The notion makes me laugh, because I have rarely encountered it. Well, I did as an undergrad. That’s what gave me hope. Then I entered the world of grad student– not entirely student, not entirely staff/faculty. And accessibility is a joke then. If you need something more complicated than a wheelchair accessible classroom, extra testing time, or accessible course readings–and even then there are grumbles–be prepared for a *ton* of work. It is like taking an extra class. Or two.
Having a disability while pursuing a higher-ed degree or career seems to mostly consist of falling “between the cracks of the university’s disability-accommodation policies.”
A recent AAUP article states:
To function as a truly inclusive workplace, one that values and welcomes disability, higher education needs to move beyond narrow legalism and adopt a new perspective that conceptualizes access as a social issue rather than as a set of specific solutions to individual problems. By welcoming disability into the academy while reconceiving access, institutions can address disability as an issue that permeates all aspects of the social and physical environments that comprise the university workplace.

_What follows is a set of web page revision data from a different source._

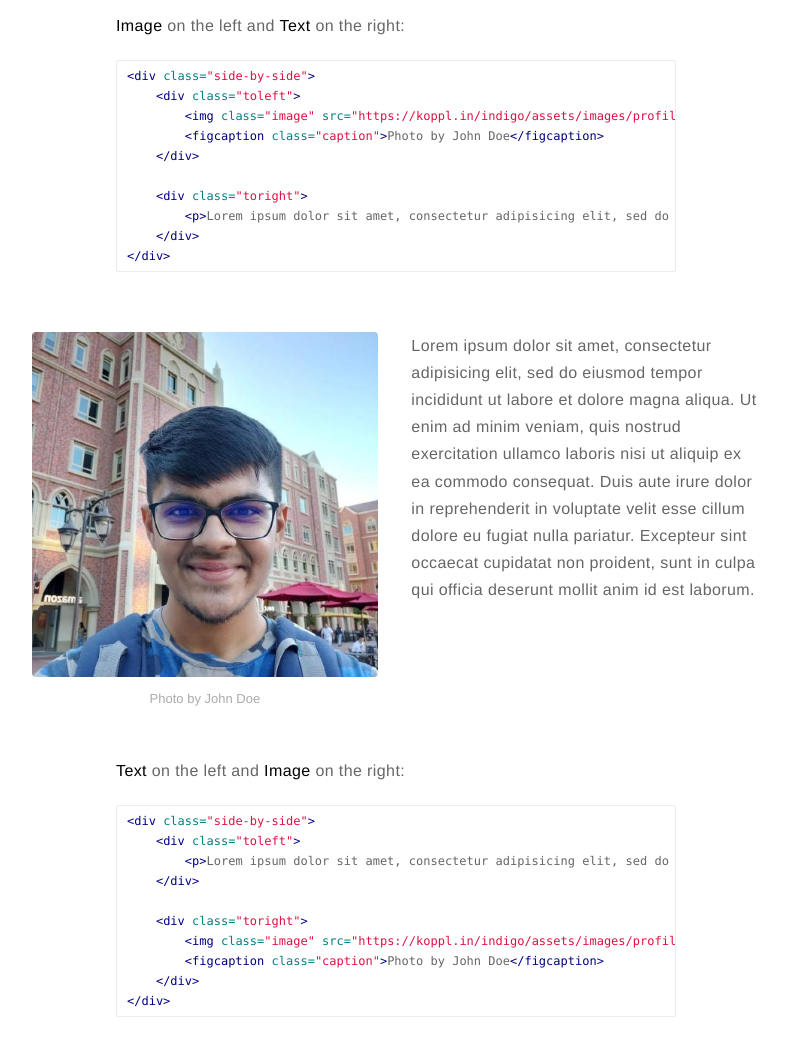
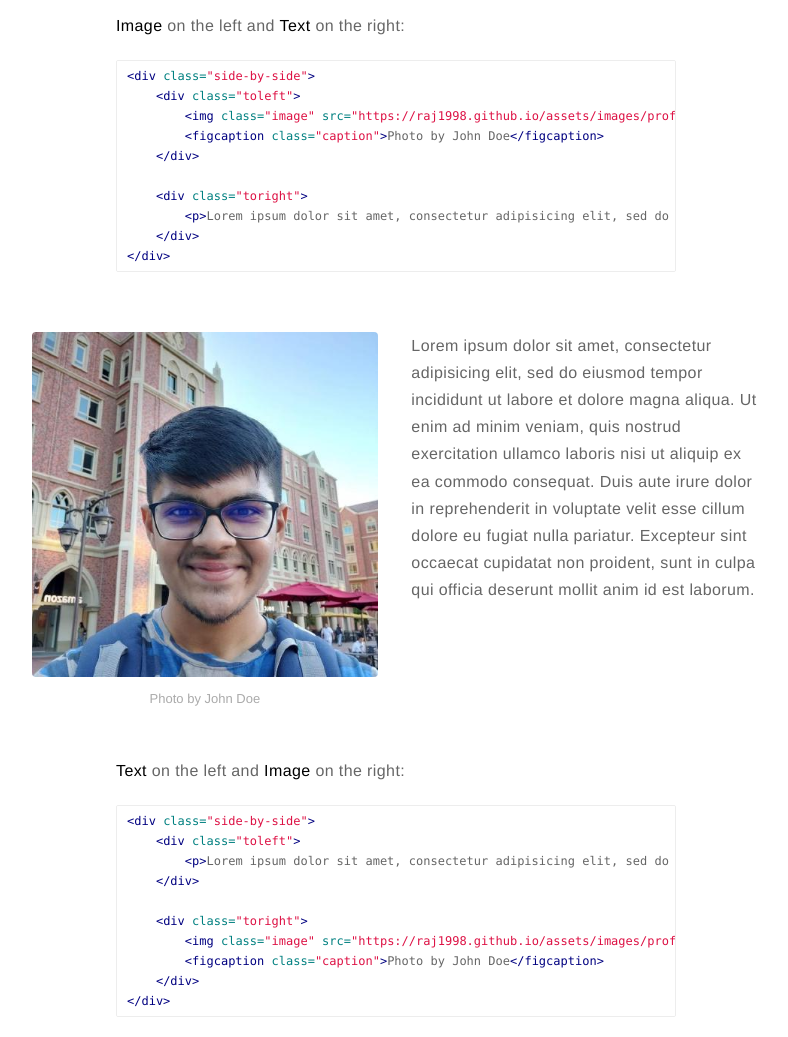
Before and after one commit to Raj1998/Raj1998.github.io, a Jekyll site: the page built from _posts/2015-02-24-markdown-extra-components.markdown, in a window 1280 px wide and 1400 px high, scrolled down 1068 px. Shown: the part 151-1188 px from the top of the window, without its empty margins (244-1032 px from the left). Built offline with Jekyll 4.4.1, drawn with Linux system fonts in a browser that asks for light colours; comment, search, counter and statistics services are not loaded; part of the change alters nothing that is shown.

Commit message:
img added

```diff
--- a/_config.yml
+++ b/_config.yml
@@ -16,7 +16,7 @@ resume: true
 resume-external: true
 resume-url: https://google.com/?q=my+resume
 
-url: https://koppl.in/indigo
+url: https://raj1998.github.io
 # your url: http://USERNAME.github.io
 
 permalink: /:title/
```
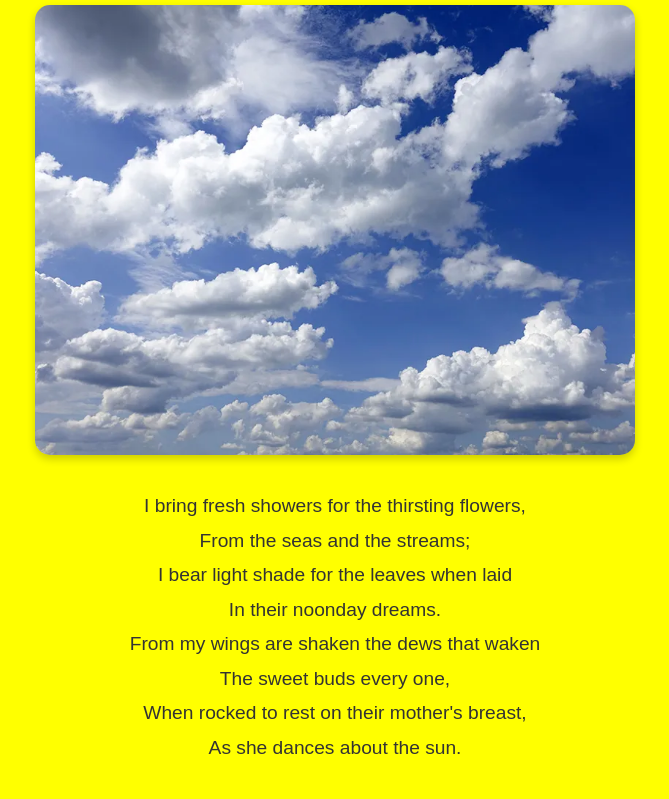
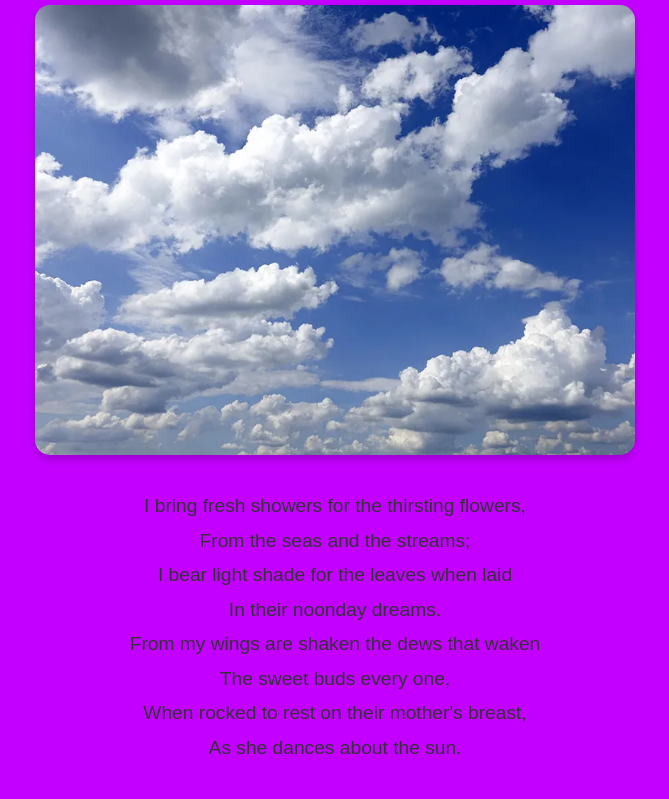
Before and after one commit to devopsbyally/jenkins, a plain HTML site: page s3-website/index.html in a window 1280 px wide. Shown: the part 118-917 px from the top of the page, without its empty margins (305-974 px from the left). Drawn offline with Linux system fonts and the light colour scheme.

Commit message:
changed background to pink

```diff
--- a/s3-website/styles.css
+++ b/s3-website/styles.css
@@ -6,7 +6,7 @@
 
 body {
     font-family: 'Arial', sans-serif;
-    background-color: yellow; /* Changed from #f0f8ff to yellow */
+    background-color: rgb(195, 0, 255); /* Changed from #f0f8ff to yellow */
     color: #333;
     text-align: center;
     padding: 20px;
```
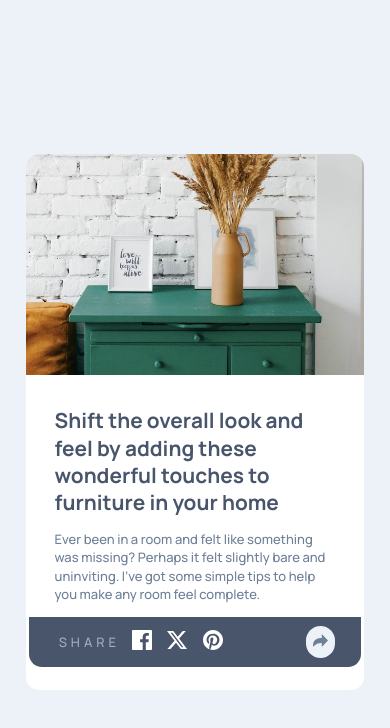
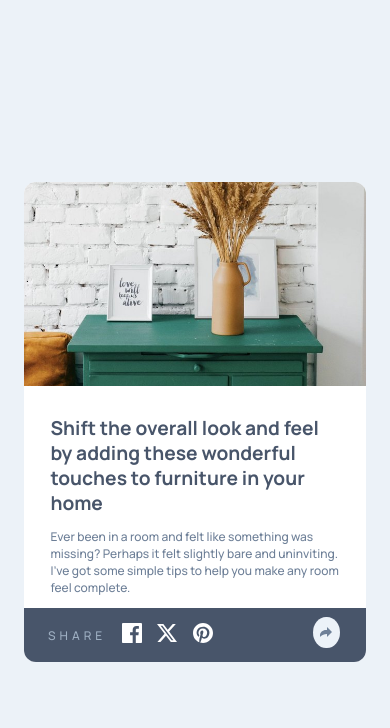
Before and after one commit to vedantagrawal524/article-preview-component, a plain HTML site: page index.html in a window 390 px wide. Both pictures are taken after a click on the element 320 px from the left and 642 px from the top of the page. Drawn offline with Linux system fonts and the light colour scheme.

Commit message:
Tooltip Fixed

```diff
--- a/css/style.css
+++ b/css/style.css
@@ -28,22 +28,24 @@ body {
   max-width: 55rem;
   min-height: 20em;
   border-radius: 1rem;
-  overflow: hidden;
 
   display: grid;
-  grid-template-columns: 1.2fr 2fr;
+  grid-template-columns: 40% 60%;
+
+  position: relative;
 }
 
 .img img {
   width: 100%;
   height: 100%;
+  border-radius: 1rem 0 0 1rem;
   object-fit: cover;
   object-position: left;
-  transition: all 0.5s ease;
+  transition: all 0.3s ease-in-out;
 }
 
 .content {
-  padding: 2.2em;
+  padding: 2.2em 2.2em 1em 2.2em;
 }
 
 .text {
@@ -61,7 +63,6 @@ body {
 }
 
 .footer {
-  /* position: relative; */
   display: flex;
   flex-direction: row;
   justify-content: space-between;
@@ -95,17 +96,23 @@ button {
 }
 
 .share {
-  position: relative;
+  z-index: 10;
+  align-items: center;
 }
 
 .share-button {
-  padding: 7px;
+  background-color: hsl(210, 46%, 95%);
+  padding: 0.6em;
   border: none;
   outline: none;
   cursor: pointer;
-  border-radius: 1.5em;
-  transition: all 0.25s ease;
-  background-color: hsl(210, 46%, 95%);
+  border-radius: 50%;
+  transition: all 0.3s ease;
+}
+
+.share-button img {
+  width: 1em;
+  height: auto;
 }
 
 .share-button:hover,
@@ -118,17 +125,16 @@ button {
   padding: 1em 2em;
   border-radius: 1em;
 
+  gap: 1.3em;
+  width: max-content;
   display: flex;
-  justify-content: space-between;
+  justify-content: start;
   align-items: center;
 
   position: absolute;
-  top: 49%;
-  right: 22%;
-}
-
-.share-options * {
-  margin: 0 0.3em;
+  left: 78%;
+  bottom: 30%;
+  transition: all 0.3s ease;
 }
 
 .share-options .share-text {
@@ -139,45 +145,62 @@ button {
 
 .triangle {
   color: hsl(217, 19%, 35%);
-  border-top: 2vh solid hsl(217, 19%, 35%);
-  border-left: 1vw solid transparent;
-  border-right: 1vw solid transparent;
+  border-top: 1em solid hsl(217, 19%, 35%);
+  border-left: 1em solid transparent;
+  border-right: 1em solid transparent;
 
+  display: block;
   position: absolute;
-  top: 56%;
-  right: 28.5%;
+  bottom: -0.8em;
+  left: 45%;
 }
 
 .pop-up {
   display: none;
 }
 
-@media screen and (max-width: 390px) {
+@media screen and (max-width: 768px) {
+  html {
+    font-size: 12.5px;
+  }
+
   .card {
     grid-template-columns: 1fr;
-    /* grid-template-rows: auto 4fr; */
-    /* max-width: 30rem; */
   }
 
   .img img {
+    border-radius: 1rem 1rem 0 0;
     width: 100%;
-    height: 17em;
+    max-height: 17em;
     object-position: top;
   }
+
   .share-options {
-    padding: 1em 10em 1em 2em;
-    border-radius: 0 0 1em 1em;
-    overflow: hidden;
-    flex-direction: row;
-    top: -15%;
-    right: -9%;
+    border-radius: 0 0 1rem 1rem;
+    bottom: 0;
+    left: 0;
+    width: 100%;
+    height: 4.5em;
   }
-
-  .footer,
-  .share-button {
-    position: relative;
+  .triangle {
+    display: none;
   }
 }
 
-@media screen and (max-width: 390px) {
+@media screen and (max-width: 425px) {
+  html {
+    font-size: 12px;
+  }
 }
+
+@media screen and (max-width: 375px) {
+  html {
+    font-size: 11px;
+  }
+}
+
+@media screen and (max-width: 320px) {
+  html {
+    font-size: 10.5px;
+  }
+}
--- a/index.html
+++ b/index.html
@@ -55,8 +55,21 @@
               </div>
             </div>
 
+            <div class="share">
+              <button class="share-button">
+                <img
+                  src="/images/icon-share.svg"
+                  alt="Share button"
+                  width="15"
+                  height="13"
+                />
+              </button>
+            </div>
+
             <div class="share-options pop-up">
               <span class="share-text">Share</span>
+
+              <div class="triangle pop-up"></div>
 
               <a href="https://www.facebook.com/">
                 <img
@@ -85,19 +98,6 @@
                 />
               </a>
             </div>
-
-            <div class="triangle pop-up"></div>
-
-            <div class="share">
-              <button class="share-button">
-                <img
-                  src="/images/icon-share.svg"
-                  alt="Share button"
-                  width="15"
-                  height="13"
-                />
-              </button>
-            </div>
           </div>
         </div>
       </article>
```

I wonder how long it will take for universities to move beyond legalism and realize a truly accessible academy? If making sure the elevators are working and the automatic door openers work is beyond their concern, what of the more complicated things?